Tributes to Stern have been pouring in from across the basketball world, from players like Candace Parker and Chiney Ogwumike, to executives such as Kelly Krauskopf and WNBA commissioner Cathy Engelbert.

Known for being an iron-willed businessman, Stern took a hands-on approach to everything, including the WNBA, a league he proudly championed throughout his career. Stern was known for aggressively lobbying media editors for better coverage of the WNBA, saying, “We felt the WNBA didn’t get the respect that we thought it deserved.”

That doesn’t mean Stern always played nice. He famously hard-balled the WNBPA during CBA negotiations in 2003, threatening to cancel the season if he didn’t get his way. In retrospect, his anger over what he perceived to be a lack of appreciation from the WNBA’s players now seems insensitive at best.

But Stern was ultimately a big-picture thinker, and in light of his passing, it’s only right to likewise judge his career from a big-picture perspective. The fact is he didn’t just open doors — he created them. To this day, he remains the only commissioner of a major professional sports league in America to launch a professional women’s league. While the WNBA has been and continues to be fueled by the tireless work of countless determined women, there’s no doubt that without Stern’s initiative, the league wouldn’t have been founded when it was and wouldn’t now be heading toward its 24th season.

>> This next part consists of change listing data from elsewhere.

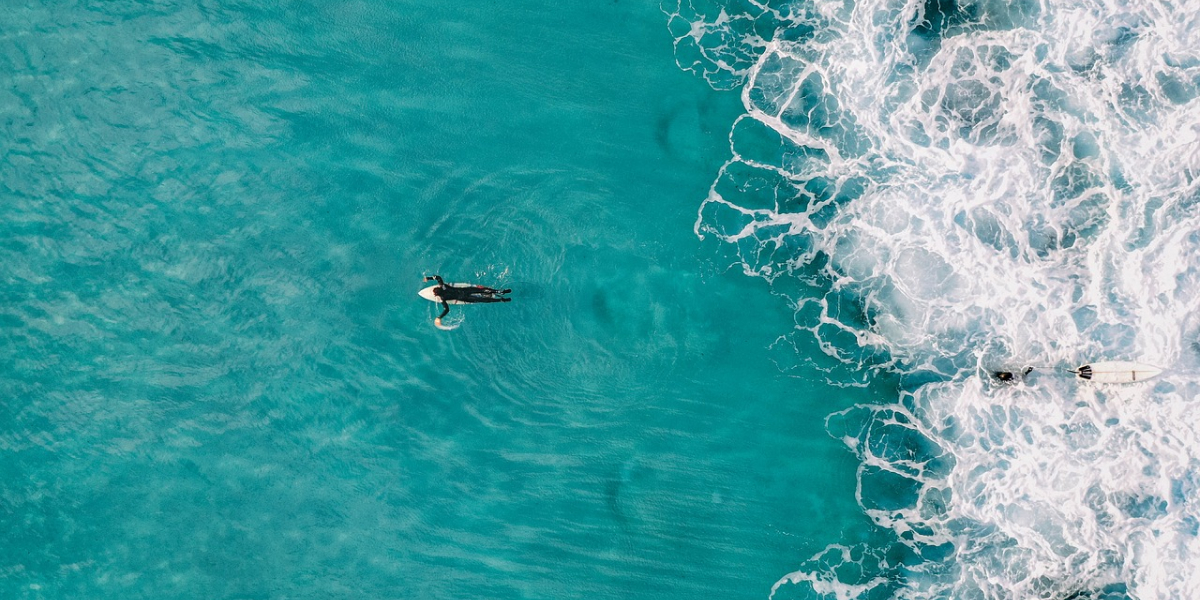
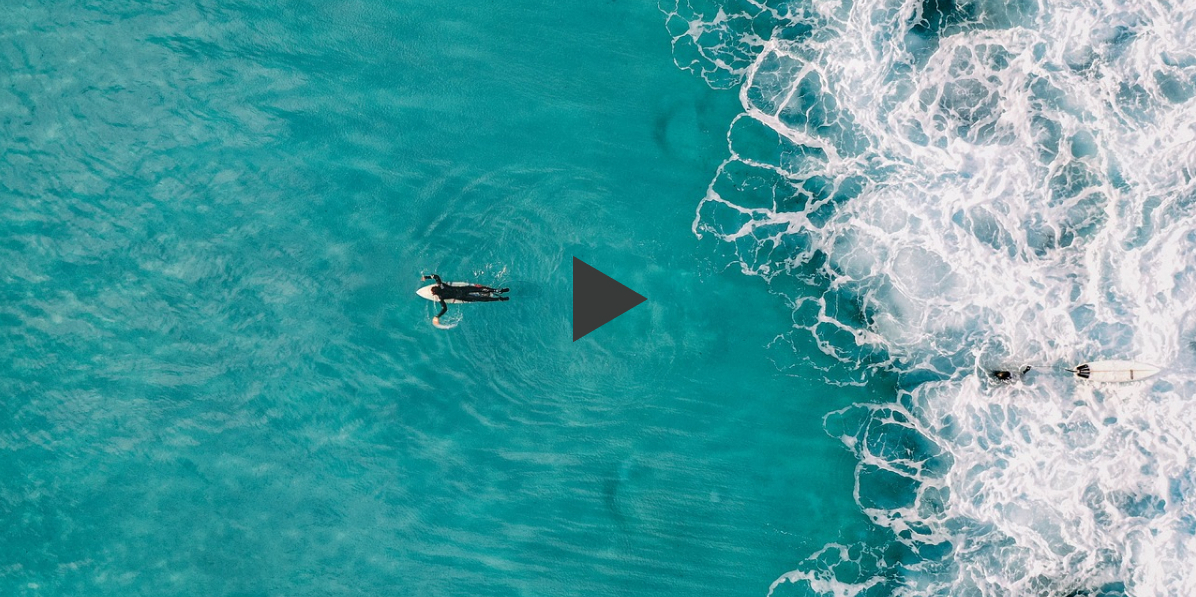
fix mistakes

diff --git a/src/components/GetTop/GetTop.styled.jsx b/src/components/GetTop/GetTop.styled.jsx
@@ -1,8 +1,7 @@
 import styled from '@emotion/styled';
 
 export const Section = styled.section`
-  margin: 332px auto 0;
-  width: 1920px;
+  margin-top: 332px;
 `;
 export const GetTopPictureBox = styled.div`
   display: flex;
@@ -50,6 +49,9 @@ export const GetTopImg = styled.img`
 `;
 export const GalleryBox = styled.div`
   padding: 200px 360px;
+  display: flex;
+  flex-direction: column;
+  align-items: center;
 `;
 export const Gallary = styled.div``;
 export const GallaryImg = styled.img`
@@ -71,9 +73,33 @@ export const GallaryBtn = styled.button`
   line-height: 18px;
   color: #242121;
   display: block;
-  margin: 50px auto 0;
+  margin-top: 50px;
   &:hover,
   &:focus {
     border: 2px solid;
+  }
+`;
+export const ChooseImgList = styled.ul`
+  padding: 0;
+  margin: 0;
+  margin: 183px 0 50px;
+  display: flex;
+  align-self: flex-start;
+`;
+export const ChooseImgItem = styled.li`
+  margin: 0;
+  list-style-type: none;
+  &:not(:last-child) {
+    margin-right: 20px;
+  }
+  font-family: 'Roboto Condensed';
+  font-style: normal;
+  font-weight: 400;
+  font-size: 24px;
+  letter-spacing: 0.6px;
+  color: #242121;
+  &:hover,
+  &:focus {
+    color: #00b2a0;
   }
 `;

diff --git a/src/components/GetTop/GetTop.jsx b/src/components/GetTop/GetTop.jsx
@@ -11,6 +11,8 @@ import {
   GalleryBox,
   GallaryImg,
   GallaryBtn,
+  ChooseImgList,
+  ChooseImgItem,
 } from './GetTop.styled';
 import { Slash } from 'components/AboutSchool/AboutSchool.styled';
 import sprite from '../../images/sprite.svg';
@@ -59,6 +61,18 @@ function GetTop() {
         <GetTopImg src={Top} alt="next" />
       </GetTopPictureBox>
       <GalleryBox>
+        <GetTopTitleBox>
+          <GetTopTitle>ГАЛЕРЕЯ</GetTopTitle>
+          <Slash>
+            <use href={sprite + '#Slash'} />
+          </Slash>
+        </GetTopTitleBox>
+        <ChooseImgList>
+          <ChooseImgItem>ВСЕ</ChooseImgItem>
+          <ChooseImgItem>ТУРИСТЫ</ChooseImgItem>
+          <ChooseImgItem>ПРИРОДА</ChooseImgItem>
+          <ChooseImgItem>ПРОФИ</ChooseImgItem>
+        </ChooseImgList>
         <Gallary>
           <GallaryImg src={Gal1} />
           <GallaryImg src={Gal2} />

diff --git a/src/components/Blog/Blog.styled.jsx b/src/components/Blog/Blog.styled.jsx
@@ -1,25 +1,25 @@
 import styled from '@emotion/styled';
-import Main from '../../images/Main.jpg';
+import Blog from '../../images/Blog.jpg';
 
 export const Section = styled.section`
   display: flex;
   flex-direction: column;
-  align-items: center;
   padding-bottom: 200px;
 `;
 export const ImgBox = styled.div`
-  background-image: url(${Main});
+  background-image: url(${Blog});
+  background-size: cover;
   background-position: bottom;
   display: flex;
   justify-content: end;
   align-items: center;
-  width: 1920px;
   height: 800px;
 `;
 
 export const SectionTitleBox = styled.div`
   display: flex;
   margin-bottom: 200px;
+  align-self: center;
 `;
 export const SectionTitle = styled.h2`
   margin: 0;

diff --git a/src/components/Header/Header.styled.jsx b/src/components/Header/Header.styled.jsx
@@ -2,10 +2,10 @@ import styled from '@emotion/styled';
 import Main from '../../images/Main.jpg';
 
 export const Section = styled.section`
-  width: 1920px;
   height: 1080px;
   margin: 0 auto;
   background-image: url(${Main});
+  background-size: cover;
 `;
 
 export const Img = styled.img`
@@ -72,4 +72,10 @@ export const TitleBox = styled.div`
 export const TextBox = styled.div`
   margin: 0 auto;
   width: max-content;
+`;
+export const Svg = styled.svg`
+  display: block;
+  margin: 315px auto 0;
+  width: 20px;
+  height: 69px;
 `;

diff --git a/src/components/Header/Header.jsx b/src/components/Header/Header.jsx
@@ -13,7 +13,9 @@ import {
   Title,
   TextBox,
   Text,
+  Svg,
 } from './Header.styled';
+import sprite from '../../images/sprite.svg';
 
 function Header() {
   return (
@@ -61,6 +63,9 @@ function Header() {
       <TextBox>
         <Text>Школа серфинга на канарских Островах</Text>
       </TextBox>
+      <Svg>
+        <use href={sprite + '#Icon'} />
+      </Svg>
     </Section>
   );
 }

diff --git a/src/components/Servicies/Servicies.styled.jsx b/src/components/Servicies/Servicies.styled.jsx
@@ -3,8 +3,6 @@ import styled from '@emotion/styled';
 export const Section = styled.section`
   padding: 200px 360px;
   background: #f8f8f8;
-  margin: 0 auto;
-  width: 1920px;
   display: flex;
   flex-direction: column;
 `;

diff --git a/src/components/DontHesitate/DontHesitate.styled.jsx b/src/components/DontHesitate/DontHesitate.styled.jsx
@@ -6,8 +6,6 @@ export const Section = styled.section`
   flex-direction: column;
   background: #f8f8f8;
   align-items: center;
-  width: 1920px;
-  margin: 0 auto;
 `;
 export const MainText = styled.p`
   margin: 0;

diff --git a/src/components/GetFromSchool/GetFromSchool.styled.jsx b/src/components/GetFromSchool/GetFromSchool.styled.jsx
@@ -5,8 +5,6 @@ export const Section = styled.section`
   display: flex;
   flex-direction: column;
   align-items: center;
-  width: 1920px;
-  margin: 0 auto;
   background-color: #f8f8f8;
 `;
 

diff --git a/src/components/Footer/Footer.styled.jsx b/src/components/Footer/Footer.styled.jsx
@@ -1,8 +1,6 @@
 import styled from '@emotion/styled';
 
 export const Footr = styled.footer`
-  margin: 0 auto;
-  width: 1920px;
   height: 200px;
   display: flex;
   align-items: center;

diff --git a/src/components/Video/Video.styled.jsx b/src/components/Video/Video.styled.jsx
@@ -1,6 +1,7 @@
 import styled from '@emotion/styled';
 
 export const VideoBox = styled.div`
+  position: relative;
   padding: 200px 0;
 `;
 export const StatListBox = styled.div`

diff --git a/src/components/Video/Video.jsx b/src/components/Video/Video.jsx
@@ -9,7 +9,6 @@ import {
   Vid,
 } from './Video.styled';
 import Wawe from '../../images/Wawe.mp4';
-
 import Post from '../../images/Poster.jpg';
 
 function Video() {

Stern saw women’s basketball as both an important social cause and a legitimate business interest. That kind of allyship and vision from those in power remains absolutely essential to the growth of women’s sports everywhere.